Other specialized sites are not so much search engines as organizational sites that provide you functions to automatically search and return specific information to you. An example of this is iCurrent.com. iCurrent is a personalized news aggregator, a service that focuses on searching trusted news sites. It also provides the ability for you to create a memorized search. For example, you could setup a search on 'Milk Prices' and iCurrent will create a channel with up to date articles relating to 'Milk Prices' .

Other sites organize and search niche focused information like research papers. DeepDyve is a site that aggregates millions of scientific papers and make them available to the researcher for a small fee. The value is that you do not have to go to multiple scientific journal sites to perform the same search.

Even more specialized are the search engines that focus on very narrow subjects. Pipl is focused on helping find people based information: personal profiles, public records and other people-related documents that are stored in databases that are not normally scanned by Google or Bing.

Finally, there is a new kind of search or analysis web based tool being developed called computational knowledge engines. Wolfram|Alpha is one such engine that not only scans websites and makes them easy to discover but it also adds computational tools.

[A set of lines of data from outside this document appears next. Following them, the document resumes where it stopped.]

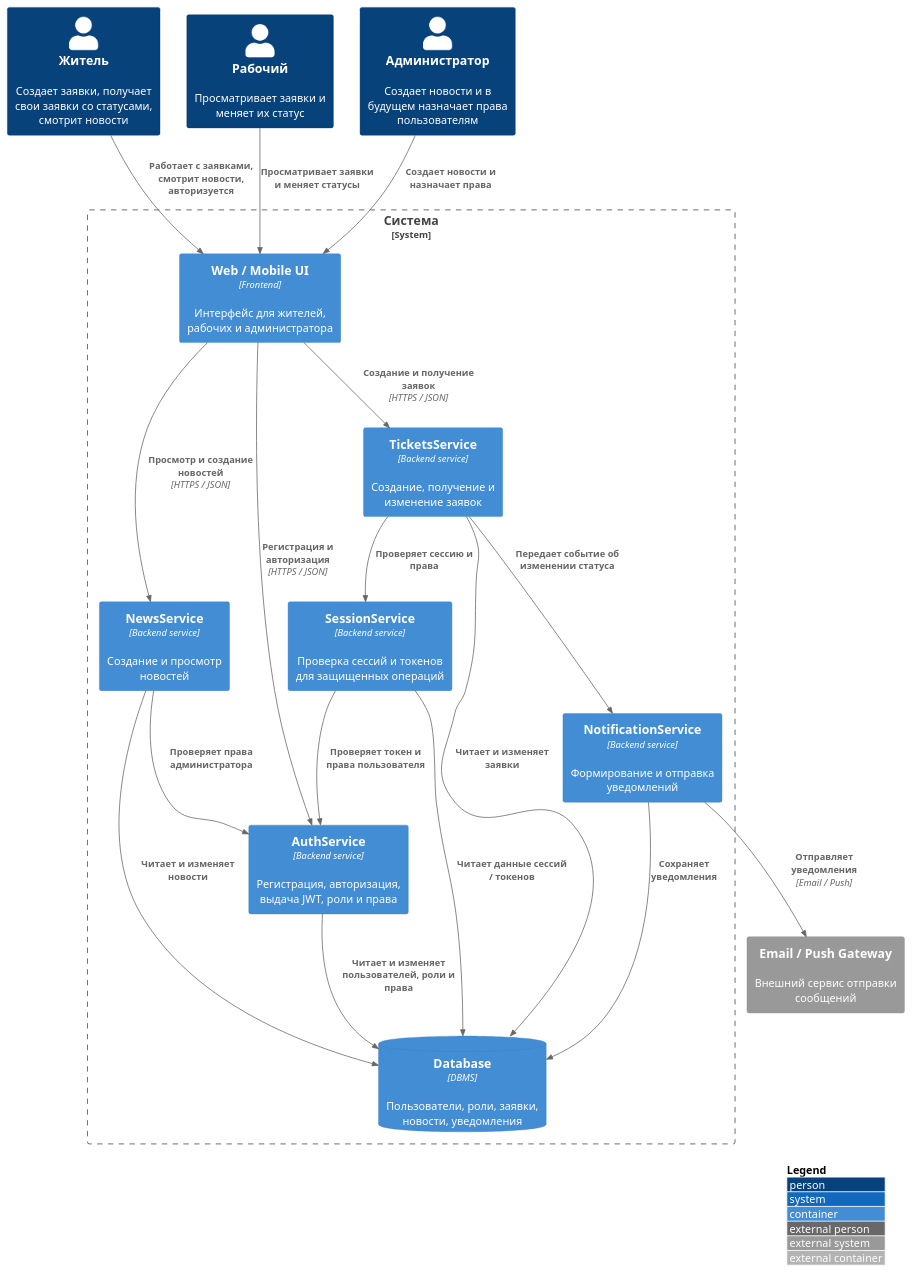
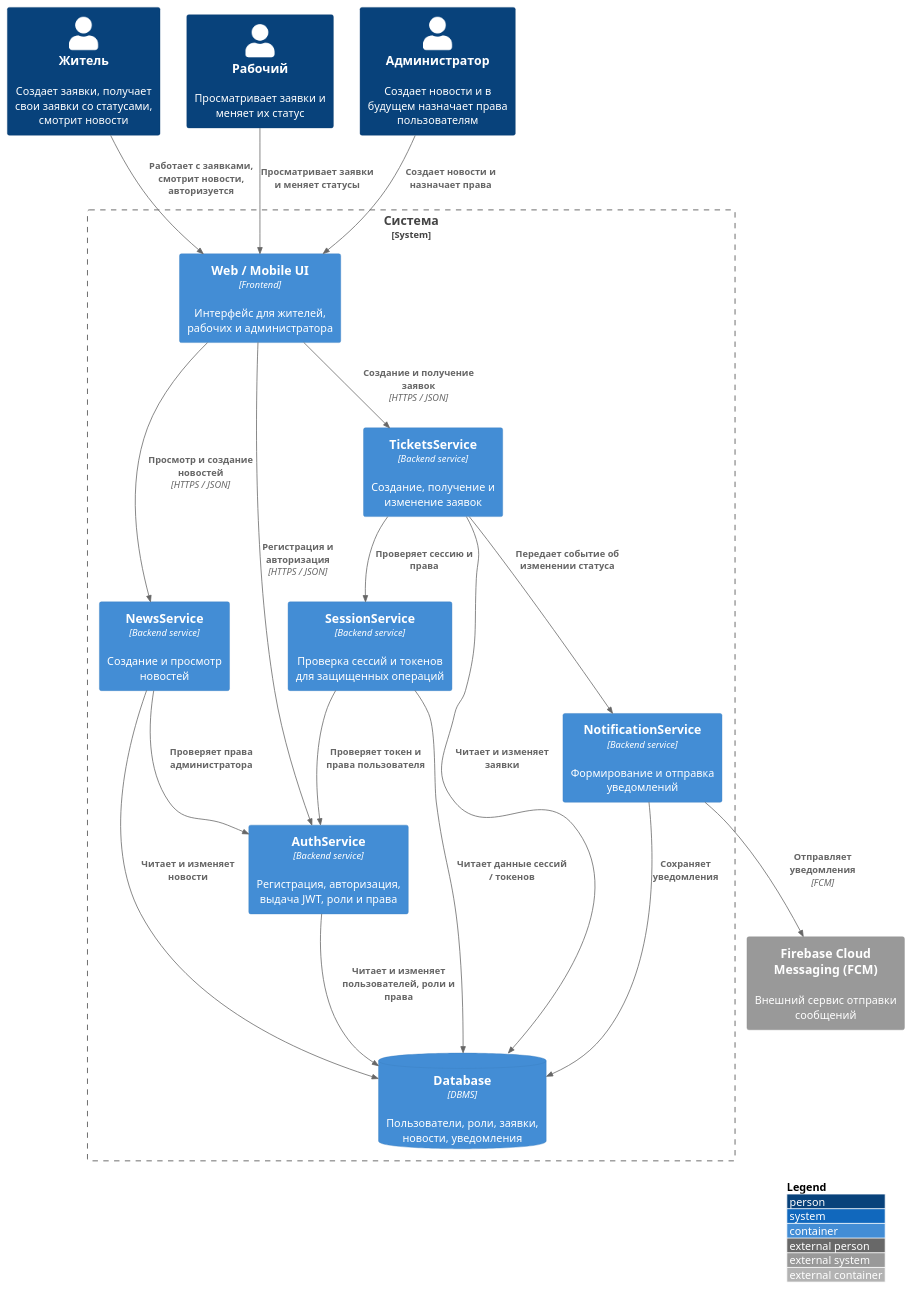
Before and after one commit to ArthurDavletov/ufanet_practice_zheu: the diagram in diagrams/c4.wsd, drawn with PlantUML.

Commit message:
Изменил название для уведомлений

```diff
--- a/diagrams/c4.wsd
+++ b/diagrams/c4.wsd
@@ -1,45 +1,45 @@
 @startuml C4_Container
 !includeurl https://raw.githubusercontent.com/plantuml-stdlib/C4-PlantUML/master/C4_Container.puml
 
 LAYOUT_WITH_LEGEND()
 
 Person(resident, "Житель", "Создает заявки, получает свои заявки со статусами, смотрит новости")
 Person(worker, "Рабочий", "Просматривает заявки и меняет их статус")
 Person(admin, "Администратор", "Создает новости и в будущем назначает права пользователям")
 
 System_Boundary(system, "Система") {
     Container(ui, "Web / Mobile UI", "Frontend", "Интерфейс для жителей, рабочих и администратора")
 
     Container(auth, "AuthService", "Backend service", "Регистрация, авторизация, выдача JWT, роли и права")
     Container(session, "SessionService", "Backend service", "Проверка сессий и токенов для защищенных операций")
     Container(tickets, "TicketsService", "Backend service", "Создание, получение и изменение заявок")
     Container(news, "NewsService", "Backend service", "Создание и просмотр новостей")
     Container(notification, "NotificationService", "Backend service", "Формирование и отправка уведомлений")
 
     ContainerDb(db, "Database", "DBMS", "Пользователи, роли, заявки, новости, уведомления")
 }
 
-System_Ext(messageGateway, "Email / Push Gateway", "Внешний сервис отправки сообщений")
+System_Ext(messageGateway, "Firebase Cloud Messaging (FCM)", "Внешний сервис отправки сообщений")
 
 Rel(resident, ui, "Работает с заявками, смотрит новости, авторизуется")
 Rel(worker, ui, "Просматривает заявки и меняет статусы")
 Rel(admin, ui, "Создает новости и назначает права")
 
 Rel(ui, auth, "Регистрация и авторизация", "HTTPS / JSON")
 Rel(ui, tickets, "Создание и получение заявок", "HTTPS / JSON")
 Rel(ui, news, "Просмотр и создание новостей", "HTTPS / JSON")
 
 Rel(tickets, session, "Проверяет сессию и права")
 Rel(news, auth, "Проверяет права администратора")
 Rel(session, auth, "Проверяет токен и права пользователя")
 
 Rel(auth, db, "Читает и изменяет пользователей, роли и права")
 Rel(session, db, "Читает данные сессий / токенов")
 Rel(tickets, db, "Читает и изменяет заявки")
 Rel(news, db, "Читает и изменяет новости")
 Rel(notification, db, "Сохраняет уведомления")
 
 Rel(tickets, notification, "Передает событие об изменении статуса")
-Rel(notification, messageGateway, "Отправляет уведомления", "Email / Push")
+Rel(notification, messageGateway, "Отправляет уведомления", "FCM")
 
 @enduml
```
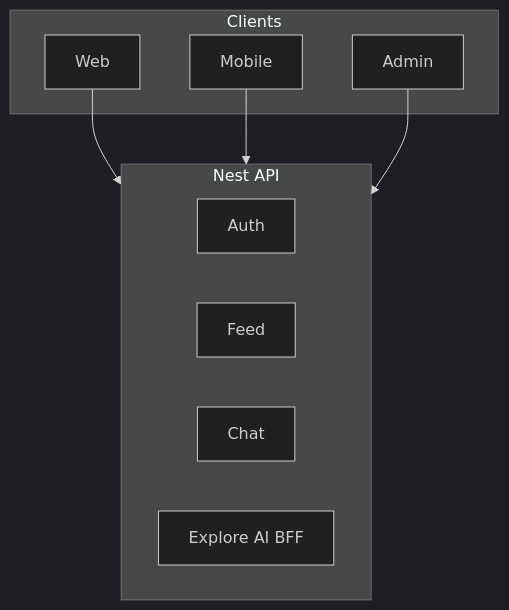
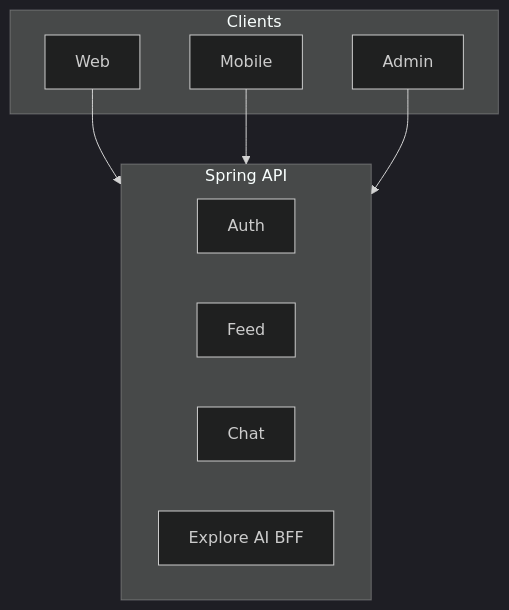
One commit to felixzhu97/explore-chat changed the diagram in docs/Glossary.md. Above: the diagram before and after it, drawn with Mermaid (dark theme). The commit also changed other lines of this file and 1 other file, not shown here.

````diff
--- a/docs/Glossary.md
+++ b/docs/Glossary.md
@@ -50,17 +50,17 @@
 ```mermaid
 flowchart TB
   subgraph clients [Clients]
     Web[Web]
     Mobile[Mobile]
     AdminApp[Admin]
   end
-  subgraph api [Nest API]
+  subgraph api [Spring API]
     Auth
     Feed
     Chat
     ExploreBFF[Explore AI BFF]
   end
   Web --> api
   Mobile --> api
   AdminApp --> api
 ```
````
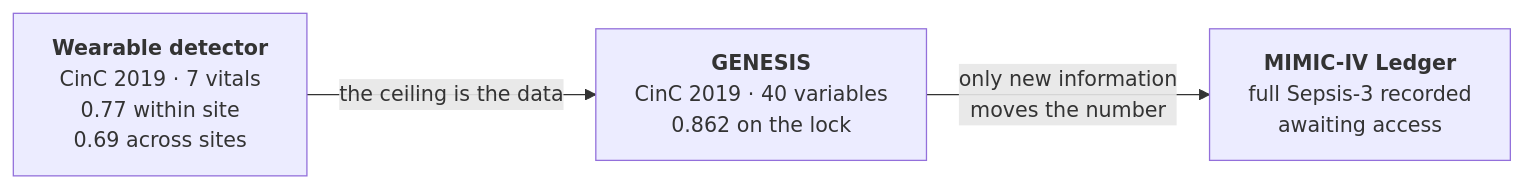
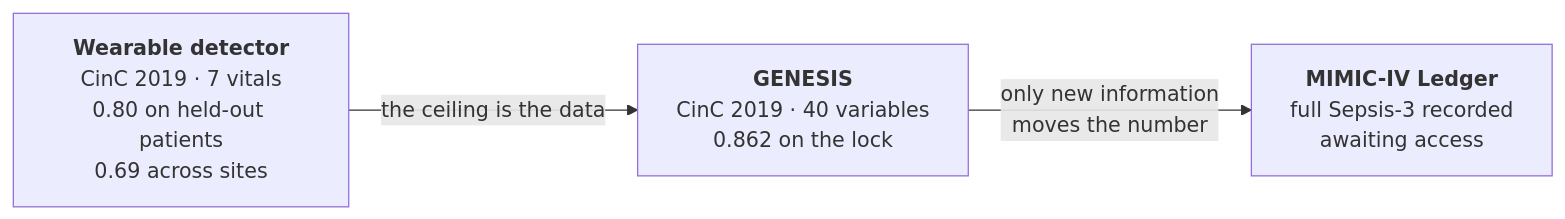
The second of 3 diagrams in README.md (Arnavnemade1/Sepsis), drawn with Mermaid before and after one commit. The commit also changed other lines of this file and 7 other files, not shown here.

````diff
--- a/README.md
+++ b/README.md
@@ -336,8 +363,8 @@
 ```mermaid
 flowchart LR
-    A["<b>Wearable detector</b><br/>CinC 2019 · 7 vitals<br/>0.77 within site<br/>0.69 across sites"]
+    A["<b>Wearable detector</b><br/>CinC 2019 · 7 vitals<br/>0.80 on held-out patients<br/>0.69 across sites"]
     B["<b>GENESIS</b><br/>CinC 2019 · 40 variables<br/>0.862 on the lock"]
     C["<b>MIMIC-IV Ledger</b><br/>full Sepsis-3 recorded<br/>awaiting access"]
     A -- "the ceiling is the data" --> B
     B -- "only new information<br/>moves the number" --> C
 ```
````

For example, using the term 'agriculture' returns several options like 'beef production Brazil vs Argentina' that displays charts, organized tables of comparison data, and further analysis options.

So, when you are about to start a new search, use Google but also use some of these other tools to bring you deeper level data and potentially information on which to make smart decisions.